Kuala Lumpur in lockdown to stem Covid-19
As of today schools and non-essential activities closed. Of the 2,800 victims registered since the beginning of the health emergency, more than 40% recorded in May. Infections are also on the rise in Thailand and Vietnam, where a new variant has emerged. Restrictions also in Singapore.
Kuala Lumpur (AsiaNews / Agencies) - This morning the Kuala Lumpur government imposed a national lockdown to counter the increase in cases of Covid-19, which has recently been spreading to various nations of Southeast Asia, from Thailand to Vietnam where a new variant has emerged. Much of the region survived the first wave of the pandemic unscathed last year, thanks to the rapid closure of borders and the introduction of restrictions that, today, seem to be less effective.
The experts are particularly interested in Thailand and Vietnam, where the most recent outbreaks are recorded and the threshold of attention is highest.
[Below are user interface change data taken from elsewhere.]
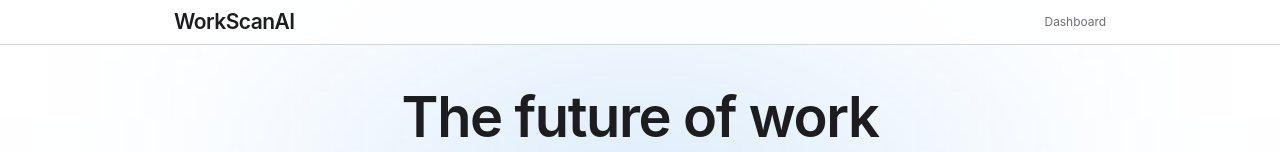
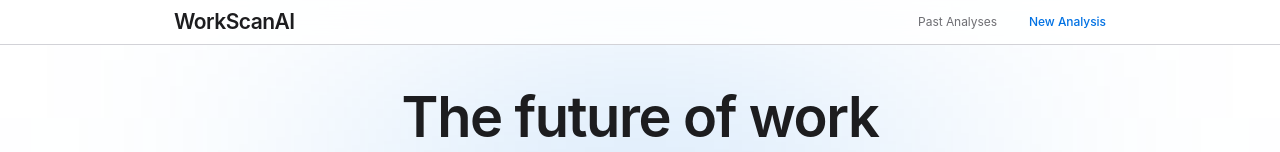
Before and after one commit to ibxibx/workscanai, a Next.js app in the folder frontend/: page / in a window 1280 px wide. Shown: the top 152 px of the page. Built offline with nearby package versions, Linux system fonts and the light colour scheme; no server answers.

Commit message:
fix: landing nav + working share button (copy URL / native share sheet)

```diff
--- a/frontend/src/app/dashboard/results/[id]/page.tsx
+++ b/frontend/src/app/dashboard/results/[id]/page.tsx
@@ -1,8 +1,8 @@
 'use client'
 
-import { useEffect, useState } from 'react'
+import { useEffect, useState, useCallback } from 'react'
 import { useParams } from 'next/navigation'
-import { Download, Share2, Map } from 'lucide-react'
+import { Download, Share2, Map, Check } from 'lucide-react'
 import Link from 'next/link'
 
 interface WorkflowTask {
@@ -42,6 +42,26 @@ export default function ResultsPage() {
   const [analysisData, setAnalysisData] = useState<AnalysisData | null>(null)
   const [loading, setLoading] = useState(true)
   const [error, setError] = useState<string | null>(null)
+  const [copied, setCopied] = useState(false)
+
+  const handleShare = useCallback(async () => {
+    const url = window.location.href
+    try {
+      if (navigator.share) {
+        await navigator.share({
+          title: analysisData ? `WorkScanAI — ${analysisData.workflow.name}` : 'WorkScanAI Analysis',
+          text: 'Check out this automation analysis from WorkScanAI',
+          url,
+        })
+      } else {
+        await navigator.clipboard.writeText(url)
+        setCopied(true)
+        setTimeout(() => setCopied(false), 2000)
+      }
+    } catch {
+      // User cancelled share or clipboard failed — silently ignore
+    }
+  }, [analysisData])
 
   useEffect(() => {
     const controller = new AbortController()
@@ -312,9 +332,21 @@ Visit: https://workscanai.com
             <Download className="h-[18px] w-[18px]" />
             Download as PDF
           </button>
-          <button className="inline-flex items-center gap-[8px] border border-[#d2d2d7] hover:border-[#b8b8bd] hover:bg-[#f5f5f7] px-[28px] py-[14px] rounded-full font-medium text-[17px] text-[#1d1d1f] transition-all">
-            <Share2 className="h-[18px] w-[18px]" />
-            Share Results
+          <button
+            onClick={handleShare}
+            className="inline-flex items-center gap-[8px] border border-[#d2d2d7] hover:border-[#b8b8bd] hover:bg-[#f5f5f7] px-[28px] py-[14px] rounded-full font-medium text-[17px] text-[#1d1d1f] transition-all"
+          >
+            {copied ? (
+              <>
+                <Check className="h-[18px] w-[18px] text-green-600" />
+                <span className="text-green-600">Copied!</span>
+              </>
+            ) : (
+              <>
+                <Share2 className="h-[18px] w-[18px]" />
+                Share Results
+              </>
+            )}
           </button>
           <Link
             href={`/dashboard/results/${id}/roadmap`}
--- a/frontend/src/app/page.tsx
+++ b/frontend/src/app/page.tsx
@@ -22,12 +22,20 @@ export default function LandingPage() {
             <Link href="/" className="text-[21px] font-semibold tracking-tight text-[#1d1d1f]">
               WorkScanAI
             </Link>
-            <Link
-              href="/dashboard"
-              className="text-[12px] text-[#6e6e73] hover:text-[#1d1d1f] transition-colors"
-            >
-              Dashboard
-            </Link>
+            <div className="flex gap-[32px] text-[12px]">
+              <Link
+                href="/dashboard"
+                className="text-[#6e6e73] hover:text-[#1d1d1f] transition-colors"
+              >
+                Past Analyses
+              </Link>
+              <a
+                href="#analyze"
+                className="text-[#0071e3] hover:text-[#0077ed] font-medium transition-colors"
+              >
+                New Analysis
+              </a>
+            </div>
           </div>
         </div>
       </nav>
```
The increase in cases is also linked to the population’s weariness and intolerance of restrictions and to a slow-moving vaccination campaign.
The situation in Malaysia is progressively worsening and the numbers confirm this: in a nation of 32 million inhabitants, over 40% of the 2,800 victims recorded since the beginning of the pandemic date back to May. The official infections are more than 570 thousand, with a record number last week.
The curve up, in addition to the variants that are emerging in the region, there are also the meetings and celebrations between March and April for Ramadan and the feast of Eid-al-Fitr, which marks the end of the holy month. of fasting and prayer for Muslims. In a nation with an Islamic majority, citizens have on several occasions ignored, or challenged, government directives by meeting and celebrating.
The lockdown in force from today provides for the closure of all non-essential activities: therefore only supermarkets and medical clinics will remain open. Most of the schools are closed and citizens can only go out for emergency situations or needs. For months, travel has been prohibited in most regions. The closures, while responding to requests for intervention from citizens, risk destroying permanently activities and businesses that have struggled in the last year to stay open and not fail.
"The impact of the coronavirus on small businesses like mine is devastating," says Lilian Chua, who runs a hair salon in the capital that is set to close, perhaps forever. "The government imposes a lockdown - adds the 42-year-old - but the virus is in the air. In fact, they should speed up the vaccination campaign” in a country where just over 6% of the total has received at least one dose.
A new variant emerged over the weekend in Vietnam, which appears to be a combination of the British and Indian strains, although experts warn that more studies are needed to understand its danger and degree of transmissibility.
In Thailand it was the overcrowded prisons that caused infections to grow so much that today there are over 4 thousand cases a day.
Restrictions are also being placed in Singapore, which for months has not seen cases of internal transmissions. In the Philippines, the government imposed a lockdown in and around Manila in March, but the measures were relaxed following a gradual reduction in infections. Infections, on the other hand, remain stable in Indonesia, which was hit hard last year in the early stages of the global emergency.